> [Exercise aim] Reproduce nothing but the closing run of lines: the line with "Before and after one commit to furstukin/BlogSite, a" and each line that follows it to the end of the data.

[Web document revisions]
-- Opening Marker --

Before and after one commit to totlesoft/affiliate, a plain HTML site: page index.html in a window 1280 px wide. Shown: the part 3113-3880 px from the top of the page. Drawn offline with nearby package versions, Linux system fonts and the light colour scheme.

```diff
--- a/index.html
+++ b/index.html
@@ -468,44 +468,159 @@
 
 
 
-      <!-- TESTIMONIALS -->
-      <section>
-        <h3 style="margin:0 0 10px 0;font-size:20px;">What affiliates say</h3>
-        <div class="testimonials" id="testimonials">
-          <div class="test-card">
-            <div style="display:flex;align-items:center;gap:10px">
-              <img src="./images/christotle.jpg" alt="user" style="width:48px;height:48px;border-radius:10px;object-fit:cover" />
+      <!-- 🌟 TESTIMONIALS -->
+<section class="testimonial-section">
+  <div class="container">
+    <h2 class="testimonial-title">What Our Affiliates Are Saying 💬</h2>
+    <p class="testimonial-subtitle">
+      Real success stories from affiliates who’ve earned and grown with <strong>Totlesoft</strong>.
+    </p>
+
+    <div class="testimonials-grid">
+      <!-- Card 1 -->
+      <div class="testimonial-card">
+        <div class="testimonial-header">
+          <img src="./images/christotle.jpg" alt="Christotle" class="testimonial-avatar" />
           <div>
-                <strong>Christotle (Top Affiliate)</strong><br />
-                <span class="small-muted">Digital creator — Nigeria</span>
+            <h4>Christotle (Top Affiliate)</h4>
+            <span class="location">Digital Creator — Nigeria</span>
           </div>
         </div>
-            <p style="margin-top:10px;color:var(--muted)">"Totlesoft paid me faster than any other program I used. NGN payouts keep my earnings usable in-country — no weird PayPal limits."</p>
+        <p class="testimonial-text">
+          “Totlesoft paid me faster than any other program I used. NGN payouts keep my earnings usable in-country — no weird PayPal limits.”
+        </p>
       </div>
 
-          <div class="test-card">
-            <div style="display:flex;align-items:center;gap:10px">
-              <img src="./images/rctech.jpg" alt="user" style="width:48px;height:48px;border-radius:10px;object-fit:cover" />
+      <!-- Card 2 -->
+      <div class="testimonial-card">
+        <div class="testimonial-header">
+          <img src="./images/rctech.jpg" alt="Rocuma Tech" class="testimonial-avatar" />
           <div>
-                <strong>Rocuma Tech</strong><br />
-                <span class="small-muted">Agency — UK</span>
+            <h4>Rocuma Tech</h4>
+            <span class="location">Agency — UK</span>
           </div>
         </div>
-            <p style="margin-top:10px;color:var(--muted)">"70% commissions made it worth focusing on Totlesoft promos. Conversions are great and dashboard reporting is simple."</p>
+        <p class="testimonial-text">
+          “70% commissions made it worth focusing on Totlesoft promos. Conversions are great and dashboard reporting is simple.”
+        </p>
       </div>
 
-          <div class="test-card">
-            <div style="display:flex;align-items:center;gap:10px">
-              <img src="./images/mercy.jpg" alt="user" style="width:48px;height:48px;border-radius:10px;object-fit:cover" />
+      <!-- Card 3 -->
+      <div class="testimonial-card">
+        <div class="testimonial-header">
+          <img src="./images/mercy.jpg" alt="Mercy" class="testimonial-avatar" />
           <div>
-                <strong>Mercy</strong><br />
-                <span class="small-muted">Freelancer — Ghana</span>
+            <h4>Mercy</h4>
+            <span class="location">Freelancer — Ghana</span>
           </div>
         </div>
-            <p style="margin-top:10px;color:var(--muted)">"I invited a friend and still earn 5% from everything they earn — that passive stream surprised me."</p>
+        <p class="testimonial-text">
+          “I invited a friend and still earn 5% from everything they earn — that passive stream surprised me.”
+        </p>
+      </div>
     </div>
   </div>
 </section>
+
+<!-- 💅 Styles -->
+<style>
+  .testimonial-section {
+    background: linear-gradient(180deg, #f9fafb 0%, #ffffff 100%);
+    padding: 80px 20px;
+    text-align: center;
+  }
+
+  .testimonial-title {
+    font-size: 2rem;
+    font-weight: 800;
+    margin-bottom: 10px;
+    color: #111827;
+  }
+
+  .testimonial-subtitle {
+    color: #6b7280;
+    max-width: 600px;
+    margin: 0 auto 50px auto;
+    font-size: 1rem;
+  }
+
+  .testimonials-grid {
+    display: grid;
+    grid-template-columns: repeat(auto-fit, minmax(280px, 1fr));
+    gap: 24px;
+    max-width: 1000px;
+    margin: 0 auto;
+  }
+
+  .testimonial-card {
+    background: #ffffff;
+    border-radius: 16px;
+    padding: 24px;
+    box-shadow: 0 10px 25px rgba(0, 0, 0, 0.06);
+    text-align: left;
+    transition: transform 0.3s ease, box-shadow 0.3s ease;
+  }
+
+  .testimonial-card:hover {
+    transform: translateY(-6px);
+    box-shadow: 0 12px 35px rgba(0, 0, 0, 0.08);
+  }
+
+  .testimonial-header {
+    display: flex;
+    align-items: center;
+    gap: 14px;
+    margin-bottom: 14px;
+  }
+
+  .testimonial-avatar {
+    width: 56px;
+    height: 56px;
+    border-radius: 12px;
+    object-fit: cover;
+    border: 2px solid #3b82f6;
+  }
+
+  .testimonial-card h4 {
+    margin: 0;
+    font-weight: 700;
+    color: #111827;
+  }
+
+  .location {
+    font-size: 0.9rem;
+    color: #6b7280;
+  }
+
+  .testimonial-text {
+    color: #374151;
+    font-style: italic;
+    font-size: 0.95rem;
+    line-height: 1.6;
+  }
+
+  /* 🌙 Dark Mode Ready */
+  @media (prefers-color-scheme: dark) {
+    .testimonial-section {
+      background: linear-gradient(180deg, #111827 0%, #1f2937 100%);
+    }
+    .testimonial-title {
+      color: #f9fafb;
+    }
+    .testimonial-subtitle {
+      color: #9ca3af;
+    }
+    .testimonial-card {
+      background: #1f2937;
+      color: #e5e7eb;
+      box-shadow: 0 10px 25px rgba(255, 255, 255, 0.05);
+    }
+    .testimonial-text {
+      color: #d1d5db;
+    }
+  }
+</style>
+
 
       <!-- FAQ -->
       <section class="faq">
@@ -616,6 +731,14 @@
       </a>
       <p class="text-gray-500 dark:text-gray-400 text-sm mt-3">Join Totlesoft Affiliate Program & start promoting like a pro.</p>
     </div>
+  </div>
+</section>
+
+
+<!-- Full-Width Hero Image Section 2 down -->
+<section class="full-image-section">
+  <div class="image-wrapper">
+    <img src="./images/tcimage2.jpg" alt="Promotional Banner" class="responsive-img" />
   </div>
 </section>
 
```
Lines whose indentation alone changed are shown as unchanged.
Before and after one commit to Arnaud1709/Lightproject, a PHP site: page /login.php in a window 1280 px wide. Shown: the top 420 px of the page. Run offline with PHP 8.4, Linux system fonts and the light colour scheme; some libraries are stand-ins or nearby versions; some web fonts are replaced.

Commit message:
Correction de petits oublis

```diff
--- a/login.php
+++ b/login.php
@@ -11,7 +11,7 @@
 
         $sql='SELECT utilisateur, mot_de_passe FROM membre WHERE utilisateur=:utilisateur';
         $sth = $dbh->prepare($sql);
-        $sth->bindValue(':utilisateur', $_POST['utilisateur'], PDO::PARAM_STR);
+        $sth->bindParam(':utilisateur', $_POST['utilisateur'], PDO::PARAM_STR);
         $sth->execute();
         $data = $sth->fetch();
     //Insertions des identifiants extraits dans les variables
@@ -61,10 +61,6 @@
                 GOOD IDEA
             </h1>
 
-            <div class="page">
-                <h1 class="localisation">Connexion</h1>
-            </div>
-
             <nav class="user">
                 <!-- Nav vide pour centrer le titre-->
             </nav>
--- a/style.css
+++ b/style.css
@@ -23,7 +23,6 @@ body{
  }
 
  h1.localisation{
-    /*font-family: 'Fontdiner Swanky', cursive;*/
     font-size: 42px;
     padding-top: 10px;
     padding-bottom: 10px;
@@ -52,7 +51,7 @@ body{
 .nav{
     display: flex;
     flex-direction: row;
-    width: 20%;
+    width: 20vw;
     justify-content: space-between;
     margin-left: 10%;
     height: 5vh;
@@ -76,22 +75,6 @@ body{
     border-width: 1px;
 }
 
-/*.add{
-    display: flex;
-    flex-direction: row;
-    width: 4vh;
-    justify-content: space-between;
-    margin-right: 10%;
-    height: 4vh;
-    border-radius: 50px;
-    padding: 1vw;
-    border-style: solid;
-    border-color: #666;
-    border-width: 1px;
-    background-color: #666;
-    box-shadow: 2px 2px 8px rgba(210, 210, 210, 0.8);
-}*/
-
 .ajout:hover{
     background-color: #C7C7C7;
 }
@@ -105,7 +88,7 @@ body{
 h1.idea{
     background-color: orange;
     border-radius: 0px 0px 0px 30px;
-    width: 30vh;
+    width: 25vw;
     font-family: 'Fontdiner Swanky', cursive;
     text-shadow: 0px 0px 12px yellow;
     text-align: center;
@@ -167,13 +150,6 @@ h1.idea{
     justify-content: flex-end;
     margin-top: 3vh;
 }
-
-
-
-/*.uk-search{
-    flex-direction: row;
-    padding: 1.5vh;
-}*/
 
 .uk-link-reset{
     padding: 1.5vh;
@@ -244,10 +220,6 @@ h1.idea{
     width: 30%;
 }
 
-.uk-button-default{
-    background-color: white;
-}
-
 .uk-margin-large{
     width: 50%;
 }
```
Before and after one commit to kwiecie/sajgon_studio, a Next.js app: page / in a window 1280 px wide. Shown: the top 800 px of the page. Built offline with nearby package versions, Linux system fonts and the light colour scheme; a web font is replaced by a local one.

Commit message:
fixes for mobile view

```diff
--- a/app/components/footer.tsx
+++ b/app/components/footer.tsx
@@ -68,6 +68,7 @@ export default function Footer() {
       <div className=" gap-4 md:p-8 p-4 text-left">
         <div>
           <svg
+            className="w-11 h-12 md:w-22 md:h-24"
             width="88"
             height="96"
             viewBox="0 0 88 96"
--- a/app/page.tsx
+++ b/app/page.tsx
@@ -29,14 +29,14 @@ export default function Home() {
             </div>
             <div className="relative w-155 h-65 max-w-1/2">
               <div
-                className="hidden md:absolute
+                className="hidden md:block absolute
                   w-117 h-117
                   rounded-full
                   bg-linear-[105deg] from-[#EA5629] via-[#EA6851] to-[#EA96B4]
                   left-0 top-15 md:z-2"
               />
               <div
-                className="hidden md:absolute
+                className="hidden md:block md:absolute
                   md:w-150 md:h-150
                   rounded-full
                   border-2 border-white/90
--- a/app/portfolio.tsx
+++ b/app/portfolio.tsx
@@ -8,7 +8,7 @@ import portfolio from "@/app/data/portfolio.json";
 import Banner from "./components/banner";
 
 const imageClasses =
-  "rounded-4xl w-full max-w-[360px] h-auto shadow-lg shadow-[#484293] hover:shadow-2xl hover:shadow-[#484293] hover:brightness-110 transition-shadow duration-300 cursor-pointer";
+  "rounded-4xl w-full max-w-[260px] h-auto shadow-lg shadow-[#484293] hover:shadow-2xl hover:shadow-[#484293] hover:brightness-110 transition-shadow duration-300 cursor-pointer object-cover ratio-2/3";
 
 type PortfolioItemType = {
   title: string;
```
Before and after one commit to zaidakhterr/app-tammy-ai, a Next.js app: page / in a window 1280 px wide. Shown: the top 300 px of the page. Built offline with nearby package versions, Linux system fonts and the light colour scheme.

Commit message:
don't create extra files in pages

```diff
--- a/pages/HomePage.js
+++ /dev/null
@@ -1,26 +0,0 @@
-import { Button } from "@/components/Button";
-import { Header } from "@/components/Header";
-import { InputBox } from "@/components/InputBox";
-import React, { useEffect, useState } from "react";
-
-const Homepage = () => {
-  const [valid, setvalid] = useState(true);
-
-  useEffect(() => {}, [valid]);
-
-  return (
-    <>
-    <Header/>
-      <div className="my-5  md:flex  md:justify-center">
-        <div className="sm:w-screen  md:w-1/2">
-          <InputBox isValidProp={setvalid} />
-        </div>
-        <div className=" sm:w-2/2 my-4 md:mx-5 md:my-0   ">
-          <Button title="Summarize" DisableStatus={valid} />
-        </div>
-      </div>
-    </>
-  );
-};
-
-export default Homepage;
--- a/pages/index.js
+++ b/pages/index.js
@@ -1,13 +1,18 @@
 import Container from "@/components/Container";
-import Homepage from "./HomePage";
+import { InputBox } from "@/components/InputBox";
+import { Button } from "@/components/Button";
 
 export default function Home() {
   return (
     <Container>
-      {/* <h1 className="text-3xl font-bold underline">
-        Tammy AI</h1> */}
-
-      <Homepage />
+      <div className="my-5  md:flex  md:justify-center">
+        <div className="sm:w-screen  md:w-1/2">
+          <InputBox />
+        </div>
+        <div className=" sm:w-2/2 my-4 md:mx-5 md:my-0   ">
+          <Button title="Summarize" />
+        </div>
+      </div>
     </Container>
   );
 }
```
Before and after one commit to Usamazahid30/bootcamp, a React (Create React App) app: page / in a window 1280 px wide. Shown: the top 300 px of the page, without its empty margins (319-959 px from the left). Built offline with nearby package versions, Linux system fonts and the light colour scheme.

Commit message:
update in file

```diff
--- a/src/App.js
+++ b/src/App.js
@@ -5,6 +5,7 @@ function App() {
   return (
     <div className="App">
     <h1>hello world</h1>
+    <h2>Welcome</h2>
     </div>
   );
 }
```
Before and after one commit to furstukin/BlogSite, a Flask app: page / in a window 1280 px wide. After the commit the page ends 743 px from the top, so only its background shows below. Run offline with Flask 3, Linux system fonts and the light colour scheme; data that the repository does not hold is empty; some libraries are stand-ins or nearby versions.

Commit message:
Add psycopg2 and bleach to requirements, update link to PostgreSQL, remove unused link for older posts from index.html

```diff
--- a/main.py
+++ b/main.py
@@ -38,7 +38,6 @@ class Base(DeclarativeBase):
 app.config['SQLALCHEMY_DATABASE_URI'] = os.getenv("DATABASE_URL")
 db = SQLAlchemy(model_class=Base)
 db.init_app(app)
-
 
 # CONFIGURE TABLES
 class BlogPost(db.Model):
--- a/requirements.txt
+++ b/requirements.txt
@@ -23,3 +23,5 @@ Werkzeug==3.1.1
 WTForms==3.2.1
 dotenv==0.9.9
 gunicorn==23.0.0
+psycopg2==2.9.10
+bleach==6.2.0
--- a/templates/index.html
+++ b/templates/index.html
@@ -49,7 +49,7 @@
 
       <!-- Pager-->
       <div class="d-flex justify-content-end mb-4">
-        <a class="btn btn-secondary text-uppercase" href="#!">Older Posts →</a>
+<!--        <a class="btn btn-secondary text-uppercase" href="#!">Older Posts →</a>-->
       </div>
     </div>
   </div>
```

-- Closing Marker --

> [Answer for this exercise]
Before and after one commit to furstukin/BlogSite, a Flask app: page / in a window 1280 px wide. After the commit the page ends 743 px from the top, so only its background shows below. Run offline with Flask 3, Linux system fonts and the light colour scheme; data that the repository does not hold is empty; some libraries are stand-ins or nearby versions.

Commit message:
Add psycopg2 and bleach to requirements, update link to PostgreSQL, remove unused link for older posts from index.html

```diff
--- a/main.py
+++ b/main.py
@@ -38,7 +38,6 @@ class Base(DeclarativeBase):
 app.config['SQLALCHEMY_DATABASE_URI'] = os.getenv("DATABASE_URL")
 db = SQLAlchemy(model_class=Base)
 db.init_app(app)
-
 
 # CONFIGURE TABLES
 class BlogPost(db.Model):
--- a/requirements.txt
+++ b/requirements.txt
@@ -23,3 +23,5 @@ Werkzeug==3.1.1
 WTForms==3.2.1
 dotenv==0.9.9
 gunicorn==23.0.0
+psycopg2==2.9.10
+bleach==6.2.0
--- a/templates/index.html
+++ b/templates/index.html
@@ -49,7 +49,7 @@
 
       <!-- Pager-->
       <div class="d-flex justify-content-end mb-4">
-        <a class="btn btn-secondary text-uppercase" href="#!">Older Posts →</a>
+<!--        <a class="btn btn-secondary text-uppercase" href="#!">Older Posts →</a>-->
       </div>
     </div>
   </div>
```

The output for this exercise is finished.